Task directions: Return the lines below in which the string "Jupyter" occurs.

Detected change data:
★ ★ ★ ★
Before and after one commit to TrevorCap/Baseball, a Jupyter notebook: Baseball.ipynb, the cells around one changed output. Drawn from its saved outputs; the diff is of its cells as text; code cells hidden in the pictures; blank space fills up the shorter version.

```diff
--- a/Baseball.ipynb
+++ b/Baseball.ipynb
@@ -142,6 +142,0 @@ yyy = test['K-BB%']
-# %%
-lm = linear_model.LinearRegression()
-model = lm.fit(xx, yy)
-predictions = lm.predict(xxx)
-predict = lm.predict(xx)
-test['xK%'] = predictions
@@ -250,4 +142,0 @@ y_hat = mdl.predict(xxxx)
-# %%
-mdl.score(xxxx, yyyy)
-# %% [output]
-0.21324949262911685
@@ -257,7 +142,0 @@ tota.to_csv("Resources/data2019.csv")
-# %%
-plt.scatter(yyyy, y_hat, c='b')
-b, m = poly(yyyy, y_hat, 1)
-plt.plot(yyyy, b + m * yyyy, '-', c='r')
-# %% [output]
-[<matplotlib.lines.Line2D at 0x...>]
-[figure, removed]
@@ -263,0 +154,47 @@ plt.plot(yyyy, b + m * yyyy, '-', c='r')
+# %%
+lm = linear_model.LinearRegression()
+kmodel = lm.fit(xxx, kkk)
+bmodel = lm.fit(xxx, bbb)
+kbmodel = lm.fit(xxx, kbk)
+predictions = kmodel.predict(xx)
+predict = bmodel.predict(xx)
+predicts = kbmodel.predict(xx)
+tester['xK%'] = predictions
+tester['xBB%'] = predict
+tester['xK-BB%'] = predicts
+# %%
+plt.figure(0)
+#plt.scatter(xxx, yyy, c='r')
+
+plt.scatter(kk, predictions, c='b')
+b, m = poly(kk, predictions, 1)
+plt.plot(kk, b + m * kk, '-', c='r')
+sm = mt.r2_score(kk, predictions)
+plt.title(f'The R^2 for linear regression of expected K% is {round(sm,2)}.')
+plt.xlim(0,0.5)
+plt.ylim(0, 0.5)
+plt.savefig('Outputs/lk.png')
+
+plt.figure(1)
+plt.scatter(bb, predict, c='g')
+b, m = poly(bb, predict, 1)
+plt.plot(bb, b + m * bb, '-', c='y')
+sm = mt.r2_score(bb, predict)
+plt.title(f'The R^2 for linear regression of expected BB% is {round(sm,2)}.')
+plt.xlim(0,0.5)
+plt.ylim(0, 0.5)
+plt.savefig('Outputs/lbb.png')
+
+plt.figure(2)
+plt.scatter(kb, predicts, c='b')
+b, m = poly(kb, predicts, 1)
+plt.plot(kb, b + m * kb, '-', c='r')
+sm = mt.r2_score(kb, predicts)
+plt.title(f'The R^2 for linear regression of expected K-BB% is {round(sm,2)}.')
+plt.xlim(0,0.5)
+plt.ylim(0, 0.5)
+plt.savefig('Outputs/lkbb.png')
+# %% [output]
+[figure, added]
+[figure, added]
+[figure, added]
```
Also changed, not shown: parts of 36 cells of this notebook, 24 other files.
★ ★ ★ ★
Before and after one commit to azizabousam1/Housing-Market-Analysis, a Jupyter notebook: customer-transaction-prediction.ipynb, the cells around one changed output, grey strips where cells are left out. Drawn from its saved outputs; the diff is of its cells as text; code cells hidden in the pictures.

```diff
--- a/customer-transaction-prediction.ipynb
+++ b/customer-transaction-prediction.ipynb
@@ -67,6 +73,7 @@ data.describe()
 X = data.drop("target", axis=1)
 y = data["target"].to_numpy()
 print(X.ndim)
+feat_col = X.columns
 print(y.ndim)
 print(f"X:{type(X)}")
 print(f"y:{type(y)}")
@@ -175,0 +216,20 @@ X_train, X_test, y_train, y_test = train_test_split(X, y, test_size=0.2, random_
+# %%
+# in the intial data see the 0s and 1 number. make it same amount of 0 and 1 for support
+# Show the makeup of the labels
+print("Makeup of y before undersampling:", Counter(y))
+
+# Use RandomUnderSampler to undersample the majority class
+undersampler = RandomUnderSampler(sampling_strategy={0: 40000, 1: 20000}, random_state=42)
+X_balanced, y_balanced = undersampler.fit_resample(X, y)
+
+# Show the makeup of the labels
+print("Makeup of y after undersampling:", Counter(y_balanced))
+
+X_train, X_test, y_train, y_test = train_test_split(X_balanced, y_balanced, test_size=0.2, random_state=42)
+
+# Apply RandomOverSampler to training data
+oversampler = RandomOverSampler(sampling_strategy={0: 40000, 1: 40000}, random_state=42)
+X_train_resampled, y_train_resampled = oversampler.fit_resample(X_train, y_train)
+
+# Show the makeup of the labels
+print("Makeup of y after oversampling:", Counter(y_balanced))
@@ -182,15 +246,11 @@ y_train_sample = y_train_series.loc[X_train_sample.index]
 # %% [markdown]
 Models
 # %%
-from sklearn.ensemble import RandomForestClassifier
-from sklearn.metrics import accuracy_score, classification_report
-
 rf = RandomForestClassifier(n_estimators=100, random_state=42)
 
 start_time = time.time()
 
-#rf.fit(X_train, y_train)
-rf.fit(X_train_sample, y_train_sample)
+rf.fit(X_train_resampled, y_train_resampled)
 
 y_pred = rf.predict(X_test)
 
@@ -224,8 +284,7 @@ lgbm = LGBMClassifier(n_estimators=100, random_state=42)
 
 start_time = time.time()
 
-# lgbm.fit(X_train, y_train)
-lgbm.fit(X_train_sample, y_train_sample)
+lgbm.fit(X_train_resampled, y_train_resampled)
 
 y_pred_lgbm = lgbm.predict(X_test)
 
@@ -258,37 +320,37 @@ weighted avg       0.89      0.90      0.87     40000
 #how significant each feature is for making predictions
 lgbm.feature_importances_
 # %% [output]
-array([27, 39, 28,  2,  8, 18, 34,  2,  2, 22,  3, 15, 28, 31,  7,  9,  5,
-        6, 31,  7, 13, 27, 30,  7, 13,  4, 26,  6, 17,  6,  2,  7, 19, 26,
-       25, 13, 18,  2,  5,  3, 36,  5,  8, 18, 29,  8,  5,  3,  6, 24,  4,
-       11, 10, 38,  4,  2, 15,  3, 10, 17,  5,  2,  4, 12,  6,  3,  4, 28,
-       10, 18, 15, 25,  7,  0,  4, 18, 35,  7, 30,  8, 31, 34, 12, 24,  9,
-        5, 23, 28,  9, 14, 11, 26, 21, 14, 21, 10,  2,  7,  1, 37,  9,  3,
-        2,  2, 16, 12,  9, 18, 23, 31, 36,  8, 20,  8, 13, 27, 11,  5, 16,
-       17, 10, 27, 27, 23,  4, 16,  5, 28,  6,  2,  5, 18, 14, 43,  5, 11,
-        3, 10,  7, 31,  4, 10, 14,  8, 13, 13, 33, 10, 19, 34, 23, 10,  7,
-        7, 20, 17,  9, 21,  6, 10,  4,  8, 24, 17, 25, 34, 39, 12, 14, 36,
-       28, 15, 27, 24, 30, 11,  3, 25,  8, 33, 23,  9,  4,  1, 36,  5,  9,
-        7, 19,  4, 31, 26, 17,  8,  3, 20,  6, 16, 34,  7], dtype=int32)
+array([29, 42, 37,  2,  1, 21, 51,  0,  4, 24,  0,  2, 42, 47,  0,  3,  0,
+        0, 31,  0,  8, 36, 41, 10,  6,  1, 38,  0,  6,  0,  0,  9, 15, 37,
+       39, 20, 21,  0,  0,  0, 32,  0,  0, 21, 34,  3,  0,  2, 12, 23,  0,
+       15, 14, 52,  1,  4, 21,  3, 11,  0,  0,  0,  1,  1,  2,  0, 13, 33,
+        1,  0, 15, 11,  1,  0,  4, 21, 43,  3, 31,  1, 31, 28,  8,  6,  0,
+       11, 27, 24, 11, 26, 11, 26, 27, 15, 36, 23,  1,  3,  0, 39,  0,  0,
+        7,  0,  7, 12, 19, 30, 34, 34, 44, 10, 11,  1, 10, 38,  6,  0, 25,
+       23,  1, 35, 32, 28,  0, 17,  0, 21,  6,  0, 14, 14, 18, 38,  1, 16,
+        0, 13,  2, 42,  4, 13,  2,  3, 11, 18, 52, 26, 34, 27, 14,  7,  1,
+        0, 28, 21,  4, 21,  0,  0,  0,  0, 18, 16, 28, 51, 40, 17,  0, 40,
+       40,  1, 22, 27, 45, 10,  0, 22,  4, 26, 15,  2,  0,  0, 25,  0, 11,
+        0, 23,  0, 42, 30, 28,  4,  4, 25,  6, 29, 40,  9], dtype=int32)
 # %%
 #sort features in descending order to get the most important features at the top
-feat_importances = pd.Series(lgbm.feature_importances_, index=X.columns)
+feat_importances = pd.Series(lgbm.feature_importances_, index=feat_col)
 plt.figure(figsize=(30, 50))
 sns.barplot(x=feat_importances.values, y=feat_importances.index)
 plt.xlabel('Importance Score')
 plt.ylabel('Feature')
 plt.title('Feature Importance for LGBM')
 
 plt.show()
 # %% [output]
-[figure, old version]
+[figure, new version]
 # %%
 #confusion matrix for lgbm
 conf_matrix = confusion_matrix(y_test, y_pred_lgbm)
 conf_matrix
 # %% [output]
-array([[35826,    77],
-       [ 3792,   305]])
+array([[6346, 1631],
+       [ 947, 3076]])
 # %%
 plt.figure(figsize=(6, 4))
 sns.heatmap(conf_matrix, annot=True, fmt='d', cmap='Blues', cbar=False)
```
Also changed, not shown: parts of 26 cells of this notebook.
★ ★ ★ ★
Your response:
Before and after one commit to TrevorCap/Baseball, a Jupyter notebook: Baseball.ipynb, the cells around one changed output. Drawn from its saved outputs; the diff is of its cells as text; code cells hidden in the pictures; blank space fills up the shorter version.
Before and after one commit to azizabousam1/Housing-Market-Analysis, a Jupyter notebook: customer-transaction-prediction.ipynb, the cells around one changed output, grey strips where cells are left out. Drawn from its saved outputs; the diff is of its cells as text; code cells hidden in the pictures.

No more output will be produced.